Susanna was passing a truck going up the Smoky Mountains in Tennessee when it happened. The air conditioning was blasting, and our girls were watching a movie to make the trip go by faster. Suddenly the van slowed. Susanna stepped harder on the accelerator and the engine revved, but we kept slowing down. We had blown the transmission.

The transmission, in our case an automatic one, connects the motor to the wheels. It transmits the power of the engine to the drive train making the van move. Our problem wasn’t a lack of power. The engine ran great. But without transmission the car wouldn’t move.

Susanna coasted across the traffic to the shoulder. All we could do after praying and calling for help was wait. Explaining our problem to the kids made me reflect on my own difficulty as a disciple of Jesus and our collective problem as the Church of Jesus Christ. It seems like our problems often result from failed transmissions.

The Bible says God’s divine power “has given us everything we need for a godly life through our knowledge of him who called us by his own glory and goodness” (2 Peter 1:3, NIV). Daughters and Sons of the King don’t lack power. Christ imputes His righteousness to us through faith. The Holy Spirit who lives in the temple of our bodies has resurrection power and unlimited resources at His disposal. Applying those resources to my daily walk and our collective work is the real challenge.

It helps me to think about transmission in terms of communication. My own communication with God through prayer and praise and quiet time before Him gives me access to His resources of love and joy and peace and wisdom so I can live the life He bought for me on the cross. When communication breaks down the power doesn’t go away, I just lose connection with it.

It’s the same way in God’s mission for the church of Jesus Christ. His plan is that “speaking the truth in love” we should grow up into Him who is the head, building up His body (Ephesians 4:15, 16), until it fills everything in every way (Ephesians 1:22, 23). This happens as each part does its work joined and held together by its supporting ligaments.

In the work we did with street children in São Paulo, there were times we isolated ourselves from other ministries or churches or mission leaders in an attempt to save our time, energy and money and keep our project afloat. There was no extra time to share about the ministry unless we were to receive something out of it. Who has money to fly around the world to a meeting? But we learned that the resources we needed are the fathomless riches of His grace stored in his body, the people of God. Sharing what we had learned or our contacts or stories or even our resources inspired, encouraged and built up the body of Christ so that more children were rescued and discipled and challenged to do their part. They didn’t always come back to us, but we all gained grace in the process.

So what? Many of us think of ACTION as a bank or perhaps a pipeline like the water company. We pay our dues and as long as we get our finances on the right day without their bothering us too much, we’re happy. Who has time for P&Ps and GSDs and MPBs? That’s what those people in the home office sit around talking about all day. “Leave us alone,” we think, “and let us do the real work of missions.”

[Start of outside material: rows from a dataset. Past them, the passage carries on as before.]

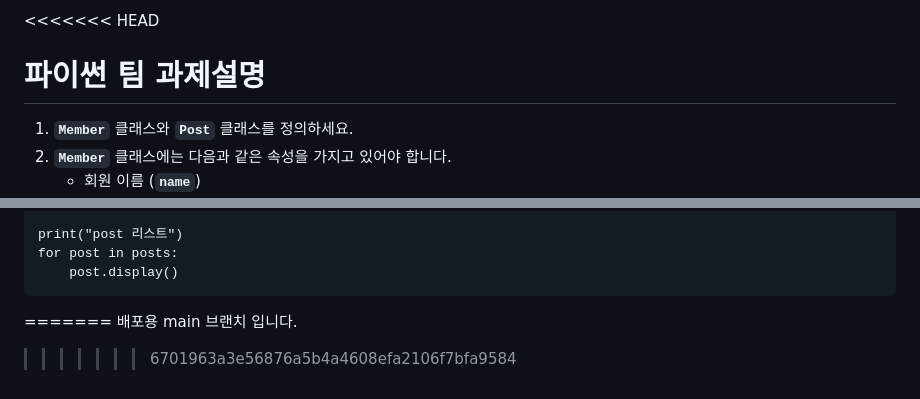
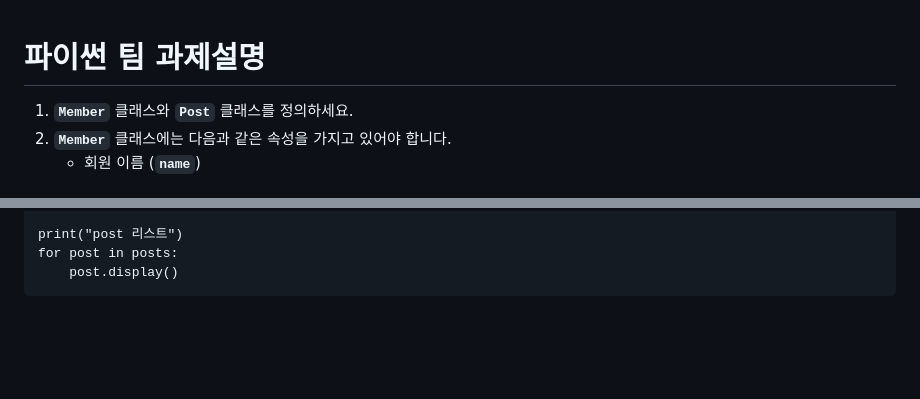
Before and after one commit to kwang1215/GoodTeamProject, a Markdown page: README.md, 2 parts joined by grey strips. GitHub-like rendering; blank space fills up the shorter version.

```diff
--- a/README.md
+++ b/README.md
@@ -1,4 +1,3 @@
-<<<<<<< HEAD
 # 파이썬 팀 과제설명
 
 1. **`Member`** 클래스와 **`Post`** 클래스를 정의하세요.
@@ -143,6 +142,3 @@
     print("post 리스트")
     for post in posts:
         post.display()
-=======
-배포용 main 브랜치 입니다.
->>>>>>> 6701963a3e56876a5b4a4608efa2106f7bfa9584
```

But what if the resources we need are in the new ground the church back home is taking through your inspiration? What if your personal prayer letter, instead of just raising money for your project and asking for prayer became a “transmission” of what God is doing and wanting to do around the world? Maybe you know somebody that a ministry in Brazil needs. The contributions you need might come through my contacts in Wheaton.

II Corinthian 9:8 says, “God is able to make all grace abound toward you, that you, always having all sufficiency in all things, may have an abundance for every good work” (NKJV). The problem is not a lack of resources or people or power. The problem is bad or nonexistent communication. When we don’t speak the truth in love, (good communication) the Body remains stunted and separated from itself and Christ’s work suffers.

Here’s what we need to do:

  1. Confess any ministerial egotism.
  2. Find out how you can serve what God is doing all over the place as He gives you opportunity.
  3. Communicate. Tell the story of His transforming grace so pew-sitting Christians back home will be inspired and do their part. Our personal prayer letters are the single most powerful recruiting tool we have. Nobody in the home office can accomplish what you can through your letter. If they are poorly written or only focused on us and our need, we will, like our van, have transmission problems.
  4. Respond positively to those God has placed in leadership. God blesses His children who submit to those over them. Let’s create a culture of joyful submission in the ministries God has given us.

Eventually our new friend Matt who with his wife, Amy, and their three kids are applying to ACTION USA to work in disaster relief rescued us and we got the van to a good shop for repair. Every time I pass a truck these days I’m thankful for a working transmission. It reminds me to communicate well and stay connected so the power we have in Jesus will make a difference where the rubber meets the road.

Smiling family ready to board our newly repaired mini-van in Knoxville

Thomas and Susanna Smoak served the Lord among the abandoned children of Brazil from 1995 to 2016. They have six children and live in Wheaton, Illinois.